**PROBLEM DETAILS:** Report all lines from the entries below in which "randomColor" appears.

━━━━━ GIVEN RECORDS

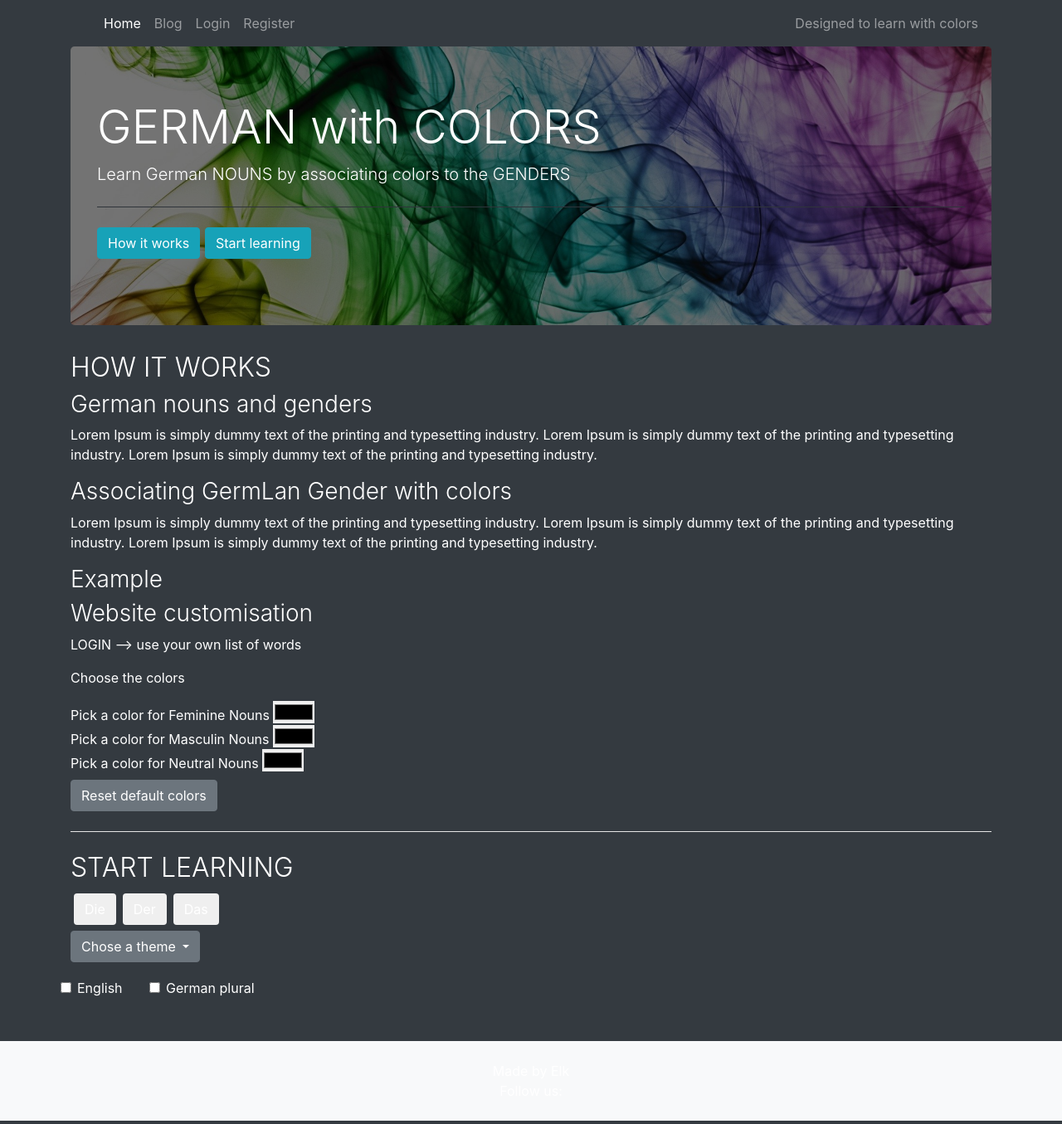
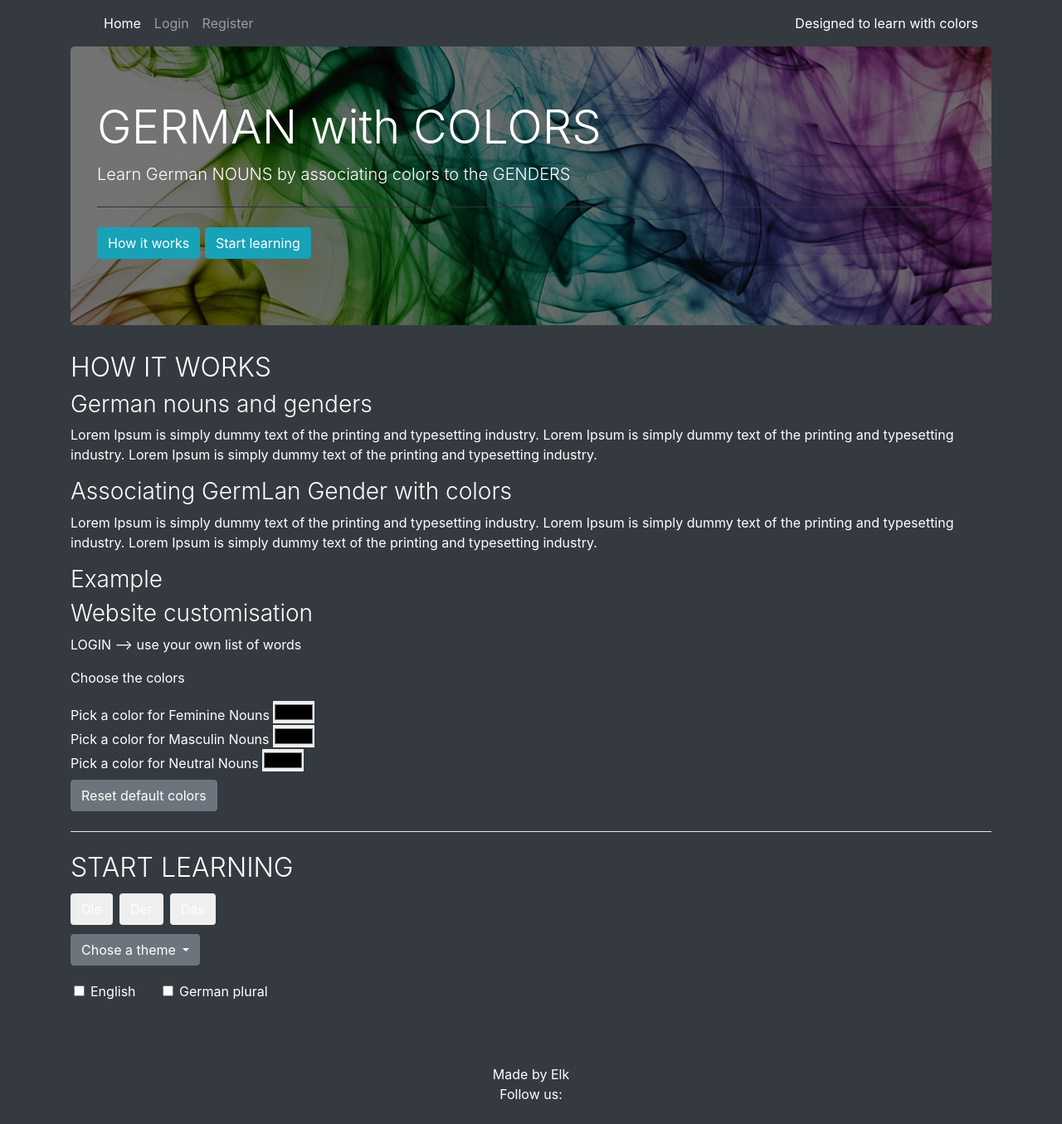
Before and after one commit to LaurePiechaczyk/project4-code-institute-django, a Django app: page / in a window 1280 px wide. Shown: the whole page at 83% size. Run offline with Django 3.2, Linux system fonts and the light colour scheme; data that the repository does not hold is empty; some libraries are stand-ins or nearby versions.

Commit message:
UX in home and footer, changing margins and colors

```diff
--- a/static/css/style.css
+++ b/static/css/style.css
@@ -27,10 +27,8 @@
 }
 
 
-
 .diederdas-btn-group, .dropdown {
   display: flex;
-
   padding-bottom: 3px;
 }
 
--- a/static/scripts/home/home.js
+++ b/static/scripts/home/home.js
@@ -1,7 +1,41 @@
-//console.log("fffffffffff")
+// ------------ ANIMATION HERO
+TweenLite.set('.under-title',{x:'-100%'})
+TweenLite.set('.hero-btn', {opacity:0})
+
+const TL = gsap.timeline();
+
+TL
+//.to('.main-title', {x:0, duration:2})
+.to('.under-title', {x:0, duration:1},)
+.to('.hero-btn', {opacity:1})
+
+//------------ Main title
+var randomColor;
+
+$(".main-title").hover(function(){
+    getColor();
+    gsap.to('.main-title-animation', {
+        text:"LEARN using",
+        color:randomColor,
+        duration:1,
+    });
+  },
+   function(){
+    getColor();
+    gsap.to('.main-title-animation', {
+        text:"GERMAN in",
+        color:randomColor,
+        duration:1,
+    });
+});
+
+function  getColor() {
+    var colors = ['#a8c3ed','#f0b6db','#b6e5f0','#f0deb6','#cef5ea', 'white','#c23d51','#4280c2','#4abf92'];
+    randomColor = colors[Math.floor(Math.random()*colors.length)];
+}
+
 
 //-------------- colors picker
-
 const femininColorPicker = document.getElementById('feminin-color-picker');
 const masculinColorPicker = document.getElementById('masculin-color-picker');
 const neutralColorPicker = document.getElementById('neutral-color-picker');
@@ -77,42 +111,7 @@
     localStorage.setItem('neutralBackground',neutralBackground);
 });
 
-
-// ------------ ANIMATION HERO
-TweenLite.set('.under-title',{x:'-100%'})
-TweenLite.set('.hero-btn', {opacity:0})
-
-const TL = gsap.timeline();
-
-TL
-//.to('.main-title', {x:0, duration:2})
-.to('.under-title', {x:0, duration:1},)
-.to('.hero-btn', {opacity:1})
-
-//------------ Main title
-var randomColor;
-
-$(".main-title").hover(function(){
-    getColor();
-    gsap.to('.main-title-animation', {
-        text:"LEARN using",
-        color:randomColor,
-        duration:1,
-    });
-  },
-   function(){
-    getColor();
-    gsap.to('.main-title-animation', {
-        text:"GERMAN in",
-        color:randomColor,
-        duration:1,
-    });
-});
-
-function  getColor() {
-    var colors = ['#a8c3ed','#f0b6db','#b6e5f0','#f0deb6','#cef5ea', 'white',];
-    randomColor = colors[Math.floor(Math.random()*colors.length)];
-}
+//------------ English plural versions
 
 
 // When english is checked --> display english
--- a/templates/base.html
+++ b/templates/base.html
@@ -36,9 +36,6 @@
         <li class="nav-item active">
             <a class="nav-link" href="{% url 'home' %}">Home <span class="sr-only">(current)</span></a>
         </li>
-        <li class="nav-item">
-            <a class="nav-link" href="#">Blog</a>
-        </li>
 
         {% if user.is_authenticated %}
         <li class="nav-item">
@@ -57,7 +54,7 @@
         {% endif %}
 
         </ul>
-        <span class="navbar-text">
+        <span class="navbar-text text-white">
         Designed to learn with colors
         </span>
     </div>
@@ -67,7 +64,7 @@
 <!-- Content Goes here -->
 {% endblock content %}
 
-<footer class="footer mt-auto py-4 bg-light">
+<footer class="footer mt-auto py-4 bg-dark">
     <p class="m-0 text-center">Made by Elk</p>
     <p class="m-0 text-center">Follow us: </p>
 </footer>
--- a/templates/home/index.html
+++ b/templates/home/index.html
@@ -57,23 +57,22 @@
 
   <!-- butons die der das -->
   {% if theme.id %}
-                            <div class="die-der-das-buttons">
+    <div class="diederdas-btn-group">
       <a href="{% url 'categorie_feminine' theme.id %}">
-                                <button type="submit" class="btn feminin m-1">die</button>
+        <button type="submit" class="btn mt-1 mr-1  diederdas-btn feminin-bg">Die</button>
       </a>
 
       <a href="{% url 'categorie_masculine' theme.id %}">
-                                <button type="submit" class="btn masculin m-1">der</button>
+        <button type="submit" class="btn m-1 diederdas-btn masculin-bg">Der</button>
       </a>
-
       <a href="#">
-                                <button type="submit" class="btn neutral m-1">das</button>
+        <button type="submit" class="btn m-1 diederdas-btn neutral-bg ">Das</button>
       </a>
     </div>
   {% else %}
     <div class="diederdas-btn-group">
       <a href="{% url 'feminine' %}">
-        <button type="submit" class="btn m-1 diederdas-btn feminin-bg">Die</button>
+        <button type="submit" class="btn mt-1 mr-1  diederdas-btn feminin-bg">Die</button>
       </a>
 
       <a href="{% url 'masculine' %}">
@@ -87,7 +86,7 @@
 
   <!-- Themes -->
   <div class="dropdown">
-    <button class="btn btn-secondary dropdown-toggle mb-3" type="button" id="dropdownMenuButton" data-toggle="dropdown" aria-haspopup="true" aria-expanded="false">
+    <button class="btn btn-secondary dropdown-toggle mb-3 mt-1" type="button" id="dropdownMenuButton" data-toggle="dropdown" aria-haspopup="true" aria-expanded="false">
       {{theme}}
     </button>
     <div class="dropdown-menu" aria-labelledby="dropdownMenuButton">
@@ -100,7 +99,7 @@
 
   <div class="all-words-display-container">
     <!-- traduction and plural  -->
-    <label class="form-check-label ml-2 mr-5 mb-1">
+    <label class="form-check-label ml-4 mr-5 mb-1">
       <input type="checkbox" class="form-check-input" id="english-check-box">English
     </label>
     <label class="form-check-label">
@@ -108,7 +107,7 @@
     </label>
 
     <!-- traduction and plural  -->
-    <div class="row">
+    <div class="row ml-1">
       {% for noun in nouns %}
         <div class="col-sm border border-dark text-center p-3 words-container
         {% if noun.gender %}{{ noun.gender|lower }}-bg {% endif %}">
@@ -118,7 +117,7 @@
         </div>
         {% if forloop.counter|divisibleby:3 %}
       </div>
-      <div class="row">
+      <div class="row ml-1">
         {% endif %}
       {% endfor %}
     </div>
```
Lines whose indentation alone changed are shown as unchanged.
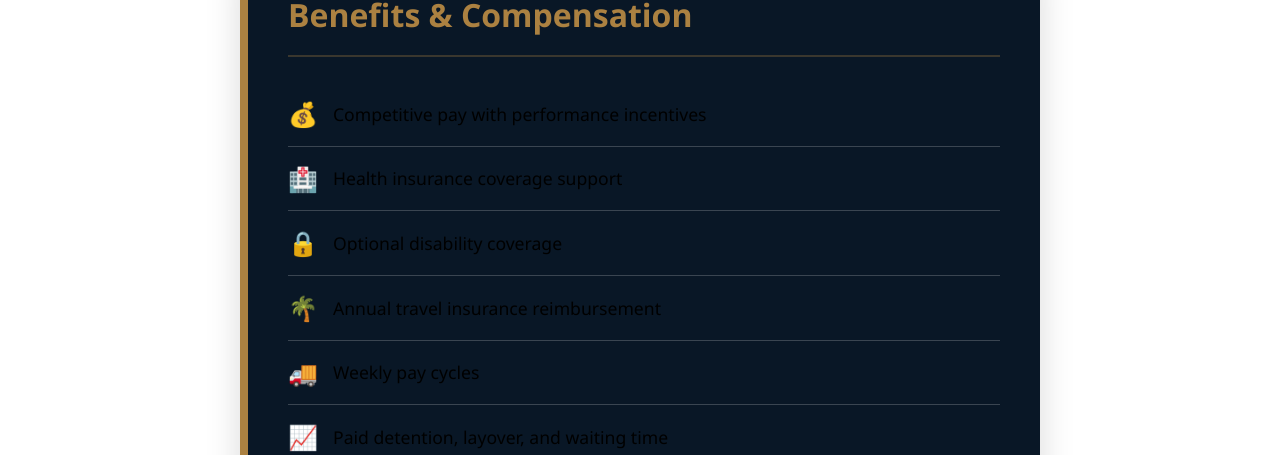
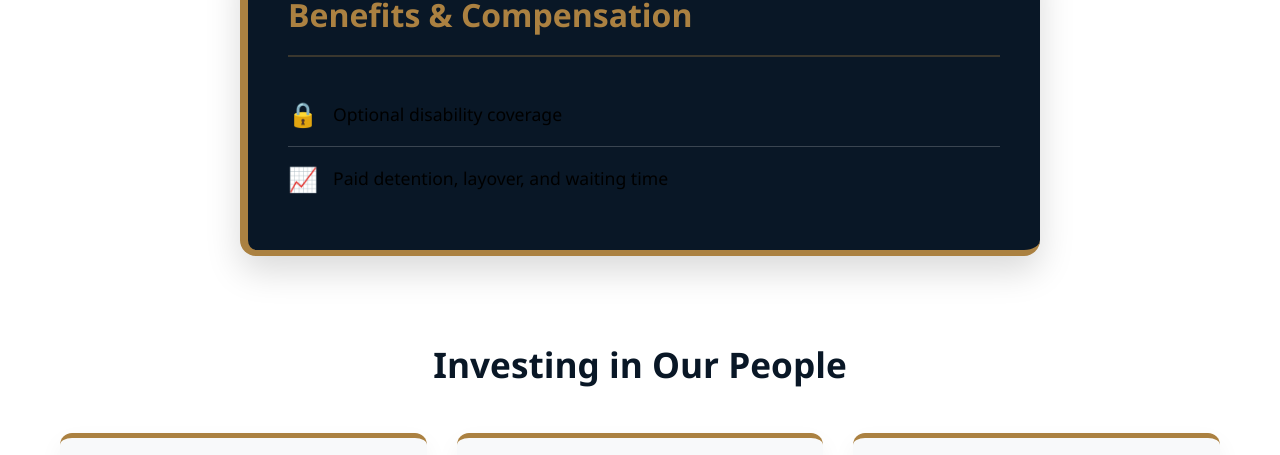
Before and after one commit to MrVenom786/gnm-web-frontend, a React (Create React App) app: page /join/benefits in a window 1280 px wide. Shown: the part 753-1208 px from the top of the page. Built offline with nearby package versions, Linux system fonts and the light colour scheme.

Commit message:
Update Benefits.js

```diff
--- a/src/pages/joinGNM/Benefits.js
+++ b/src/pages/joinGNM/Benefits.js
@@ -59,11 +59,7 @@ function Benefits() {
           <div className="benefits-card-3d">
             <h3 className="gold-heading">Benefits & Compensation</h3>
             <ul className="benefits-list">
-              <li><span>💰</span> Competitive pay with performance incentives</li>
-              <li><span>🏥</span> Health insurance coverage support</li>
               <li><span>🔒</span> Optional disability coverage</li>
-              <li><span>🌴</span> Annual travel insurance reimbursement</li>
-              <li><span>🚚</span> Weekly pay cycles</li>
               <li><span>📈</span> Paid detention, layover, and waiting time</li>
             </ul>
           </div>
```
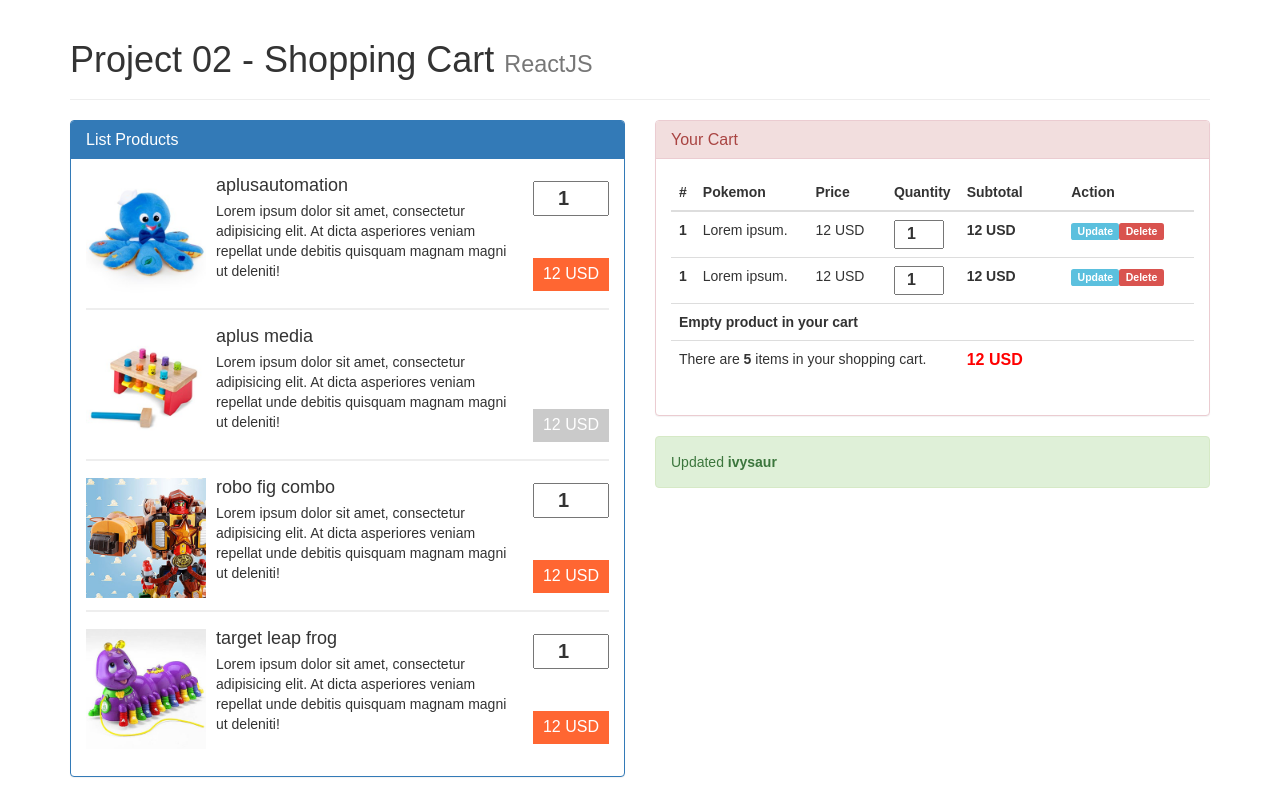
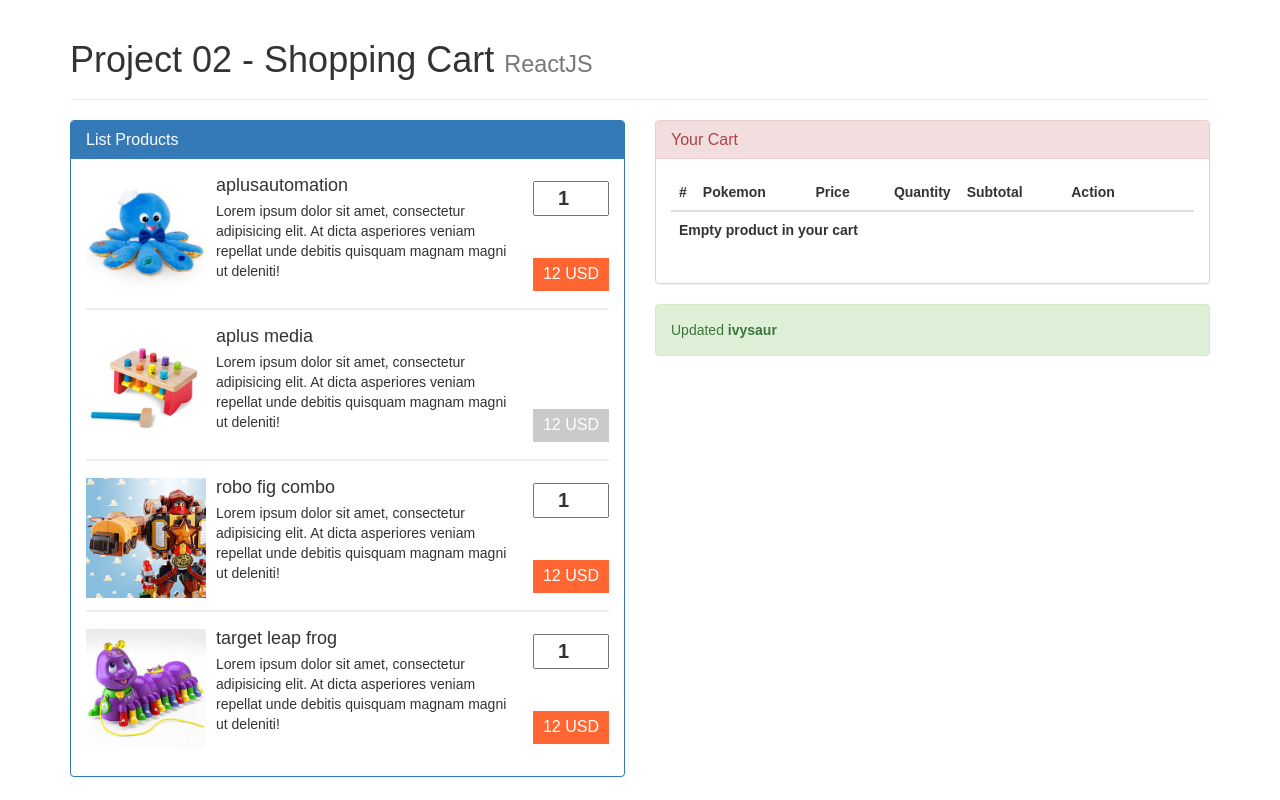
Before and after one commit to phunguit/project-shopping-cart, a React (Create React App) app: page / in a window 1280 px wide. Built offline with nearby package versions, Linux system fonts and the light colour scheme.

Commit message:
- Empty cart.

```diff
--- a/src/components/Cart.js
+++ b/src/components/Cart.js
@@ -1,10 +1,13 @@
 import React, { Component } from 'react';
+import { connect }			from 'react-redux';
 import CartItem 			from './CartItem';
 import Notify 				from './Notify';
 
 class Cart extends Component {
 
 	render() {
+		var { items } = this.props;
+
 		return (
 			<div className="col-xs-12 col-sm-6 col-md-6 col-lg-6">
 			  <div className="panel panel-danger">
@@ -21,18 +24,8 @@ class Cart extends Component {
 			            <th width="25%">Action</th>
 			          </tr>
 			        </thead>
-			        <tbody id="my-cart-body">
-			        	<CartItem />
-			        	<CartItem />
-			        </tbody>
-			        <tfoot id="my-cart-footer">
-			          {/* CART FOOTER */}
-			          <tr><th colSpan={6}>Empty product in your cart</th></tr>
-			          <tr>
-			            <td colSpan={4}>There are <b>5</b> items in your shopping cart.</td>
-			            <td colSpan={2} className="total-price text-left">12 USD</td>
-			          </tr>
-			        </tfoot>
+			        {this.showElementBody(items)}
+			        {this.showElementFooter(items)}
 			      </table>
 			    </div>
 			  </div>
@@ -42,6 +35,34 @@ class Cart extends Component {
 		);
 	}
 
+	showElementBody(items) {
+		var xhtml = null;
+
+		if(items.length !== 0) {
+			xhtml = items.map((item, index) => {
+				<CartItem />
+			});
+		}
+		return <tbody id="my-cart-body">{xhtml}</tbody>;
+	}
+
+	showElementFooter(items) {
+		var xhtml = <tr><th colSpan={6}>Empty product in your cart</th></tr>;
+		if(items.length !== 0) {
+			xhtml = <tr>
+			            <td colSpan={4}>There are <b>5</b> items in your shopping cart.</td>
+			            <td colSpan={2} className="total-price text-left">12 USD</td>
+			        </tr>
+		}
+
+		return <tfoot id="my-cart-footer">{xhtml}</tfoot>;
+	}
 }
 
-export default Cart;
+var mapStateToProps = (state) => {
+	return {
+		items: state.carts
+	}
+}
+
+export default connect(mapStateToProps)(Cart);
```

━━━━━━━━━━

**ANSWER TO THE PROBLEM:**
+var randomColor;
+        color:randomColor,
+        color:randomColor,
+    randomColor = colors[Math.floor(Math.random()*colors.length)];
-var randomColor;
-        color:randomColor,
-        color:randomColor,
-    randomColor = colors[Math.floor(Math.random()*colors.length)];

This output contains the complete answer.